Class head 43: Fishing, Trapping, & Vermin Destroying

Click on subclassnumbers to get definition details.

For now, avoid clicking on the red boxed “P” letters.


STEP 4 – Browse Retrieved Patents

64 . Self and ever set

65 .. Non-return entrance

66 ... Victim-opened

67 ... Victim-closed

68 .. Sinking compartment

69 .. Tiltable platform

70 ... Trigger-released

71 .. Rotatable platform

72 ... Trigger-released

73 . Self-reset

74 .. Rotating door or platform












Under class heading 43: Fishing, Trapping, and Vermin Destroying

Click on “P” icon to retrieve all patents in the given subclass.


STEP 4 – Are we on the right track? Does this list resemble our invention?

“Rotating cylinder rodent trap.”

retrieve subclass es
Retrieve Subclass(es)

Best subclasses: 43/71, 43/74

Other subclasses: 43/69, D22/119

“See” subclasses: 119/158, 232/47, 232/60

STEP 4 – Retrieve Subclasses

browse documents
Browse Documents

Note the numbers of patent documents that are closely related to your invention.

STEP 4 – Browse and Select Documents

Remember to search patents and published applications separately.

closely related patents
Closely Related Patents

STEP 4 – Note Closely Related Patent Documents




Rodent trap device


Reusable, odorless rodent trap


Rodent trap


Rotating cylinder rodent trap


Rodent trap


Scented mouse trap


Mouse trap with ramp and spinning bait bobbin


Review relevant patentsfrom patent databases.

Step 5.

Search ToolsUSPTO Web, DVD USAPat, or paper and microfilm patents at Library.

Click on Search link under Patents

read relevant documents
Read Relevant Documents

Review the complete specifications and drawings of the patent documents you have identified. If necessary, go back to Step 1 and rethink your strategy.

TIFF PLUG-IN NOTE: Patent Image Viewers are required to access full image of patent documents. This is vital for viewing patents before 1976 on the USPTO Website. See following web page for more:

STEP 5 – Read Relevant Patents and Published Applications


STEP 5 – Study Drawings and Specifications

 My mousetrap.

If necessary, return to Step 1 and rethink your strategy.

Check cited references on patents and previously published applications.

Step 6.

Search Tools

Patent and Application Databases

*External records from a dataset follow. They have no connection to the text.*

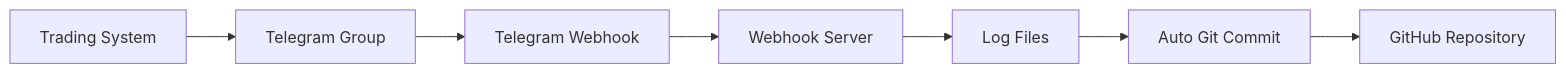
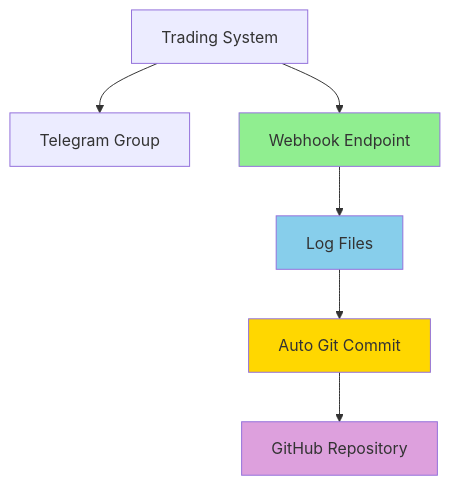
One commit to deeptradings/myautotrading changed the first of 2 diagrams in README.md. Above: the diagram before and after it, drawn with Mermaid. The commit also changed other lines of this file, not shown here.

Commit message:
Auto-commit trading logs at 2026-02-23T13:51:02+08:00

````diff
--- a/README.md
+++ b/README.md
@@ -23,9 +23,13 @@
 ```mermaid
-graph LR
+graph TD
     A[Trading System] --> B[Telegram Group]
-    B --> C[Telegram Webhook]
-    C --> D[Webhook Server]
-    D --> E[Log Files]
-    E --> F[Auto Git Commit]
-    F --> G[GitHub Repository]
+    A --> C[Webhook Endpoint]
+    C --> D[Log Files]
+    D --> E[Auto Git Commit]
+    E --> F[GitHub Repository]
+    
+    style C fill:#90EE90
+    style D fill:#87CEEB
+    style E fill:#FFD700
+    style F fill:#DDA0DD
 ```
````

cited references on patents
Cited References on Patents

Most U.S. patents contain references to related U.S. patents and published applications. Check these references for additional information and classifications cited in the patent found in Step 6.

Use USPTO Website or DVD USAPat

STEP 6 – Check Cited References on Patents


STEP 6 – Check Cited References – Citation Linking

Forward citation search links patents that cite the displayed patent.

References provided by the applicant and patent examiner.

Additional classifications to search?

also published applications
Also Published Applications

Since 2001, the PTO has published pending applications that may contain more information than what appears in the final issued patent; it is necessary to check all related PGPubs (Pre-Grant Publications).

STEP 6 – Check Previously Published Applications

Search Tools

Application Databases on USPTO Web or DVD USAApp at library.